Supplement With Other Food Sources
As we’ve mentioned, bettas should only be fed a couple of bloodworm snacks per week. The rest of their diet should consist of high-quality fish feed, fish flakes, and other protein sources such as brine shrimp and tubifex worms. Even carnivores need a balanced diet made up of healthy foods, and this is especially true of bettas.
If you’re not sure what kind of betta food to use, look for something with a crude protein content of around 30%. This will ensure that your fish is getting all the nutrients they need, without overloading their system with protein. Some fishkeepers also feed half a pea to their bettas a couple of days per month, as this provides them with much-needed fiber.
Bettas may be picky eaters, but resist the urge to give in to their preferences and only feed them bloodworms. While they may enjoy the occasional treat, too many bloodworms can lead to health problems further down the line. Stick to a healthy, balanced diet, and your betta will thank you for it in the long run!
Can Bettas Catch A Disease From Bloodworms?
As we’ve mentioned, bloodworms increase the risk of disease in bettas if not handled correctly. Many aquarium hobbyists have had bad encounters with bloodworms, as they can be carriers of harmful bacteria and parasites. These make their way into the tank water, and from there, into the betta’s body. Some common diseases that can be transmitted in this way include:

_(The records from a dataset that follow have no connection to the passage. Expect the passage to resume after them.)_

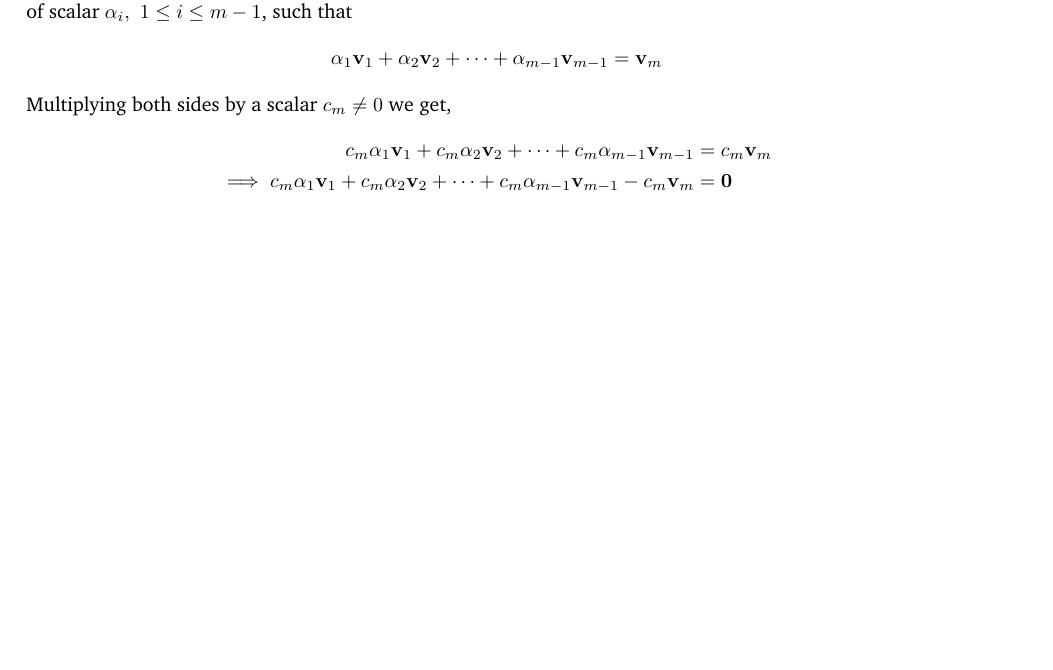
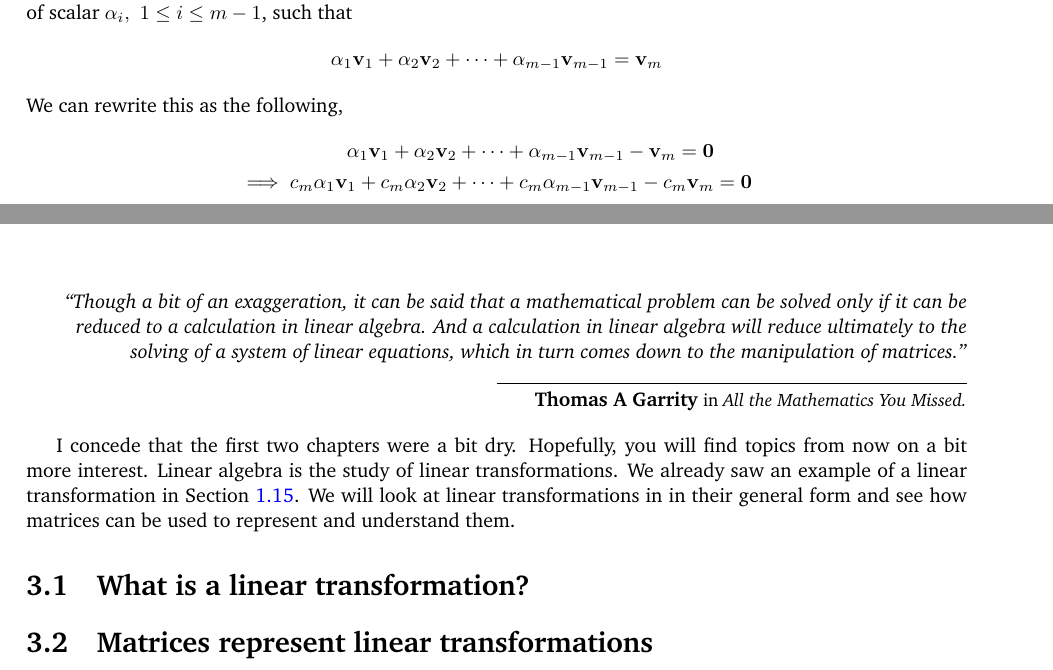
Before and after one commit to siva82kb/aladanotes, a LaTeX thesis (aladanotes.tex, which reads chapter/01vectors.tex, chapter/03lineartransf.tex): part of page 17 of 56 before the commit and two parts of pages 17 and 49 of 56 after it, the two joined at a grey line, cut so that both start at the same text, the shorter picture padded with empty space. Compiled offline with pdfLaTeX.

Commit message:
Started chapter 03.

```diff
--- a/chapter/01vectors.tex
+++ b/chapter/01vectors.tex
@@ -379,8 +379,8 @@ More formally, a set of vectors $V = \lc \mf{v}_i \rc_{i=1}^{m}$ is said to be l
 \end{equation}
 To understand this better, let's assume that the set $V$ is linear dependent and let's assume that the vector $\mf{v}_m$ can be represented as the linear combination of the vectors $\mf{v}_1, \mf{v}_2, \cdots \mf{v}_{m-1}$. This means that there exist a set of scalar $\alpha_i, \,\, 1 \leq i \leq m-1$, such that
 \[ \alpha_1 \mf{v}_1 + \alpha_2 \mf{v}_2 + \cdots + \alpha_{m-1}\mf{v}_{m-1} = \mf{v}_m \]
-Multiplying both sides by a scalar $c_m \neq 0$ we get,
+We can rewrite this as the following,
 \[ \begin{split}
-    c_m\alpha_1 \mf{v}_1 + c_m\alpha_2 \mf{v}_2 + \cdots + c_m\alpha_{m-1}\mf{v}_{m-1} &= c_m\mf{v}_m \\
+    \alpha_1 \mf{v}_1 + \alpha_2 \mf{v}_2 + \cdots + \alpha_{m-1}\mf{v}_{m-1} - \mf{v}_m = \mf{0} \\
     \implies c_m\alpha_1 \mf{v}_1 + c_m\alpha_2 \mf{v}_2 + \cdots + c_m\alpha_{m-1}\mf{v}_{m-1} - c_m\mf{v}_m &= \mf{0}
 \end{split} \]
--- a/chapter/03lineartransf.tex
+++ b/chapter/03lineartransf.tex
@@ -2,3 +2,18 @@
 \chapter{Linear Transformations}\label{chp:lintrans}
 
 % \minitoc
+
+% Inset a quote for the chapter
+\begin{flushright}
+\textit{``Though a bit of an exaggeration, it can be said that a mathematical problem can be solved only if it can be reduced to a calculation in linear algebra. And a calculation in linear algebra will reduce ultimately to the solving of a system of linear equations, which in turn comes down to the manipulation of matrices.''}\\
+% Draw a small line at the end of the quote
+\rule{0.5\textwidth}{.4pt}\\
+\textbf{Thomas A Garrity} \small{in \textit{All the Mathematics You Missed.}}
+\end{flushright}
+
+I concede that the first two chapters were a bit dry. Hopefully, you will find topics from now on a bit more interest. Linear algebra is the study of linear transformations. We already saw an example of a linear transformation in Section~\ref{sec:ch01-lin-func}. We will look at linear transformations in in their general form and see how matrices can be used to represent and understand them.
+
+\section{What is a linear transformation?}\label{sec:ch03-lin-trans-def}
+
+
+\section{Matrices represent linear transformations}\label{sec:ch03-mat-lin-trans}
```
Also changed, not shown: aladanotes.pdf, chapter/01vectors.tex (4 more changed lines), 1 other file.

Caused by bacteria such as Pseudomonas and Aeromonas, this disease leads to the betta’s fins becoming frayed and disintegrating. Bloodworms are often blamed for fin rot outbreaks, as they can carry these harmful bacteria. The betta’s fins will start to turn black or brown at the edges, and the disease will progress from there if left untreated.
This is a disease that can have many different causes, but one of the most common is a bacterial infection. As with fin rot, bloodworms can introduce harmful bacteria into the tank water, infecting the betta. Dropsy is characterized by the swelling and “pineconing” of the betta’s scales, and it can be fatal if left untreated.
Flukes are parasitic flatworms that attach themselves to the betta’s body and feed off their blood. They’re usually introduced into the tank via infected live food, such as bloodworms.
They look like small white spots on the betta’s body; if left untreated, they can cause severe damage and even death. Flukes cause irritation and inflammation, eventually leading to organ damage and death.
To protect your betta from these diseases, taking proper precautions when feeding them bloodworms is important. Only buy bloodworms from a reputable source, such as a pet store or online retailer.
Avoid buying them from street vendors, as these are more likely to be contaminated. And if you’re raising your own bloodworms, ensure that in clean, sterile conditions.
That said, it’s also important to remember that bloodworms are not the only potential source of disease. Any live food you introduce into your tank has a risk of infections, so it’s important to be vigilant no matter what you’re feeding your fish.
If you’re ever in doubt, give your betta a freeze-dried treat instead. You lose a little of the nutritional value, but it’s a small price to pay for peace of mind!
We hope this article has helped you understand a little more about bloodworms and their place in the betta diet. While they can be a great source of protein, it’s important to remember that they should only be fed in moderation. A couple of bloodworms per week will suffice, and the rest of your betta’s diet should be made up of high-quality fish food.
If you have any questions or would like to share your experiences with feeding bloodworms to bettas, please leave a comment below. We would love to hear from you! And if you know someone who is considering adding bloodworms to their betta’s diet, be sure to share this article with them.
Thanks for reading!